Indeed, as Beardsley points out, a military background can provide strong preparation for an MBA. Many skills developed in the military transfer well to the business world, and veterans are now a major presence at top MBA programs – thanks in part to scholarships like those provided by the Watjens fund.

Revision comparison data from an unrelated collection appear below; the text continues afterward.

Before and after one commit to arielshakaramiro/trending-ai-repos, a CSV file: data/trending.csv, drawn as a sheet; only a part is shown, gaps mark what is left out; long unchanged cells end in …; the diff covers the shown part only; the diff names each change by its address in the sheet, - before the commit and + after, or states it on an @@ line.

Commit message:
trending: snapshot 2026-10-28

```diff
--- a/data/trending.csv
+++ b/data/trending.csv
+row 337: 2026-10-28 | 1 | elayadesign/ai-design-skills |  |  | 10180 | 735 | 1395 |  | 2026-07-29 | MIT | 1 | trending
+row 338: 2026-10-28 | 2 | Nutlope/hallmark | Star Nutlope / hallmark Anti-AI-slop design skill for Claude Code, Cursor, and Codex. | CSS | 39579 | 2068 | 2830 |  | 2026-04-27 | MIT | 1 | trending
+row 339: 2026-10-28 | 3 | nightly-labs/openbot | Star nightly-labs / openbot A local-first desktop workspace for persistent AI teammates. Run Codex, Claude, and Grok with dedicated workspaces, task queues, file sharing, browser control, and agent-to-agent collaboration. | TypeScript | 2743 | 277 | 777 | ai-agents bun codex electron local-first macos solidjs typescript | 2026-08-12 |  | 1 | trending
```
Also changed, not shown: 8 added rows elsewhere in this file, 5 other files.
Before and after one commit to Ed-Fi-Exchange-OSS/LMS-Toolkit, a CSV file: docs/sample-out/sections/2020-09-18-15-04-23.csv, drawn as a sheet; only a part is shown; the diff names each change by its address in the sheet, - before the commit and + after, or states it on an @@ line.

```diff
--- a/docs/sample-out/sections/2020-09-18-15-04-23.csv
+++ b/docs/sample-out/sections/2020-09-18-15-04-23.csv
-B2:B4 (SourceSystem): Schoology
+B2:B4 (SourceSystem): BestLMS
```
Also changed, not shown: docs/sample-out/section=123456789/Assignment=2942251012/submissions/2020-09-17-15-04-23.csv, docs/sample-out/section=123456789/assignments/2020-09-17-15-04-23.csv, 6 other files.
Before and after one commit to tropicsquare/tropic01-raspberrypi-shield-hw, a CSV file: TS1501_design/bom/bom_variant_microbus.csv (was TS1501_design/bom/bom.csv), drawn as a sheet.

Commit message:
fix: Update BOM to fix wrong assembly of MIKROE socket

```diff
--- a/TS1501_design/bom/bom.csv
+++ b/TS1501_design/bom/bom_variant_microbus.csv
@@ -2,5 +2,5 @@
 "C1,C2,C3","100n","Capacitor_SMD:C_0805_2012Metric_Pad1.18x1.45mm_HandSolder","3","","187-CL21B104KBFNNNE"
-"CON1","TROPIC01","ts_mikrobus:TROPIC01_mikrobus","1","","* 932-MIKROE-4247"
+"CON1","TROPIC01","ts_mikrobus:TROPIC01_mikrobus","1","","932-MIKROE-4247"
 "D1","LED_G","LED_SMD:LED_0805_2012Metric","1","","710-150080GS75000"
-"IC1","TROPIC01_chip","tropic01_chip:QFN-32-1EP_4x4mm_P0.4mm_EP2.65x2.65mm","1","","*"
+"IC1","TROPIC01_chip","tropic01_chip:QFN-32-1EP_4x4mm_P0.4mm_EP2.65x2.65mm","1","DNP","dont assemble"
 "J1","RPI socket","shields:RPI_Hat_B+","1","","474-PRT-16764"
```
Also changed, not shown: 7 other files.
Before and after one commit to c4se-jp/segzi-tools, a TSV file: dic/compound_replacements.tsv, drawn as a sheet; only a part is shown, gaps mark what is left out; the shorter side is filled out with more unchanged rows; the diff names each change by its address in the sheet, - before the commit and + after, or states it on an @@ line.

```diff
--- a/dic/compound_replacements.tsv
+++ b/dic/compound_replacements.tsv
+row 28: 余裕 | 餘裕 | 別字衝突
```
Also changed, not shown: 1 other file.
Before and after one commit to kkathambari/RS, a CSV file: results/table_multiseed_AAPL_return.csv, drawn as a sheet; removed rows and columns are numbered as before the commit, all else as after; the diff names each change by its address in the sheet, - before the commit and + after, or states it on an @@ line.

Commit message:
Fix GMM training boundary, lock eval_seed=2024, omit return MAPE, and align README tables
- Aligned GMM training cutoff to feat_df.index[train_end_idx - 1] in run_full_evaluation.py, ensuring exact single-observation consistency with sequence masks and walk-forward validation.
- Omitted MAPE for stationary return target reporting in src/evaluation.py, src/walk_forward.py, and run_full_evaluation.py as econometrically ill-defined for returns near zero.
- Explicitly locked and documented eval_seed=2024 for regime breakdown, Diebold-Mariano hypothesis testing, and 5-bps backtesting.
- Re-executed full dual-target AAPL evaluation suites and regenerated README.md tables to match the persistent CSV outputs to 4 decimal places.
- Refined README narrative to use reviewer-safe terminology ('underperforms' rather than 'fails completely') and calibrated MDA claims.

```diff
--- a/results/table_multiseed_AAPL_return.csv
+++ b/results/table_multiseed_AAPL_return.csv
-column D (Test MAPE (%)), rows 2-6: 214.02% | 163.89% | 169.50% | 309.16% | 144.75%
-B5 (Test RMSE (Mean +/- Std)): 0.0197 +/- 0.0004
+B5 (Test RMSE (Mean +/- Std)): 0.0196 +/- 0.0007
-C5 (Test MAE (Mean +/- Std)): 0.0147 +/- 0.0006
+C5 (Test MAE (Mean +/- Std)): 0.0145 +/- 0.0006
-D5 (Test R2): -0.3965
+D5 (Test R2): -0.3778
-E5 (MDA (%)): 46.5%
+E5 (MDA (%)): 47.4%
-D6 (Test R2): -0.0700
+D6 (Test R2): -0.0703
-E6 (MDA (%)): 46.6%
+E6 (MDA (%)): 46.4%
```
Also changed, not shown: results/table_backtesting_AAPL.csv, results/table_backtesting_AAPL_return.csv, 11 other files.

As an applicant with a military background, the key is knowing how to make it evident to adcoms that you have developed leadership skills that make you a strong candidate to top business schools.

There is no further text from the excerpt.